I know I am in the minority on this issue. Most people I talk to are dismissive, while some people look at me like I'm going to hell over the matter.
The following does *NOT* apply to precision or show quality firearms.
On my AR15, I like to use brake cleaner on my bolt carrier group and chamber. Brake cleaner is harsh, so you'll want to follow up with a gun oil shortly.
Having gone through many white-glove weapons cleaning inspections, I wondered just how necessary it was to make a firearm THAT clean.
The truth is, it's not... and I don't. The black powder of old left a very thick, corrosive, hygroscopic (absorbs moisture) residue, and regular and thorough cleaning was necessary. Such is not the case with modern smokeless powders, albiet some mil-surp Russian ammo.
So, all that said, I clean my firearms by first removing any excess carbon fouling. I normally apply Hoppe's #9 liberally (he said "liberally") to areas exposed to carbon fouling, then let it soak for 5 to 10 minutes. I gently brush and patch and wipe as necessary, then dry everything off. I'll apply some light gun oil as a lubricant and rust inhibitor.
If you get a little black stuff on your finger when you stick it in the chamber, that's OK... the gun does not have to be GI clean!

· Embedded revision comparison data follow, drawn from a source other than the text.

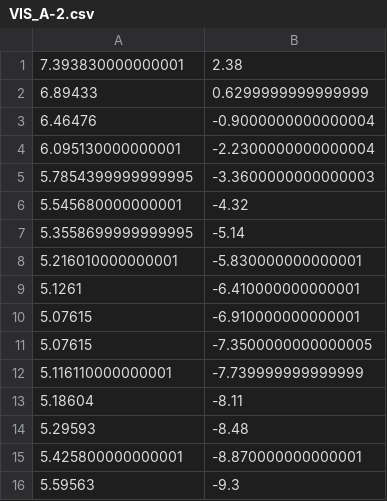
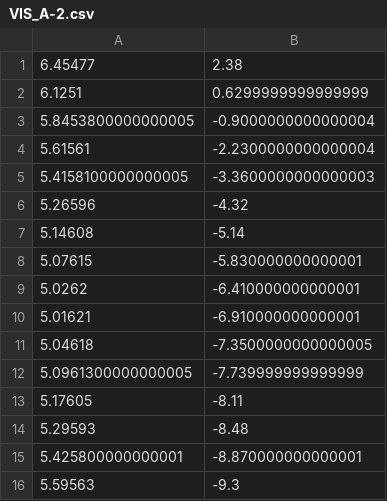
Before and after one commit to HARPLab/human-aware-legibility, a CSV file: csv/VIS_A-2.csv, drawn as a sheet.

```diff
--- a/csv/VIS_A-2.csv
+++ b/csv/VIS_A-2.csv
@@ -1,14 +1,14 @@
-7.393830000000001,2.38
-6.89433,0.6299999999999999
-6.46476,-0.9000000000000004
-6.095130000000001,-2.2300000000000004
-5.7854399999999995,-3.3600000000000003
-5.545680000000001,-4.32
-5.3558699999999995,-5.14
-5.216010000000001,-5.830000000000001
-5.1261,-6.410000000000001
-5.07615,-6.910000000000001
-5.07615,-7.3500000000000005
-5.116110000000001,-7.739999999999999
-5.18604,-8.11
+6.45477,2.38
+6.1251,0.6299999999999999
+5.8453800000000005,-0.9000000000000004
+5.61561,-2.2300000000000004
+5.4158100000000005,-3.3600000000000003
+5.26596,-4.32
+5.14608,-5.14
+5.07615,-5.830000000000001
+5.0262,-6.410000000000001
+5.01621,-6.910000000000001
+5.04618,-7.3500000000000005
+5.0961300000000005,-7.739999999999999
+5.17605,-8.11
 5.29593,-8.48
```
Also changed, not shown: csv/VIS_B-0.csv, csv/VIS_B-1.csv, 45 other files.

Now, the funny thing is, I typed all of this last night, and forgot to hit "Submit Reply" so when I came home from work today, it's still sitting here...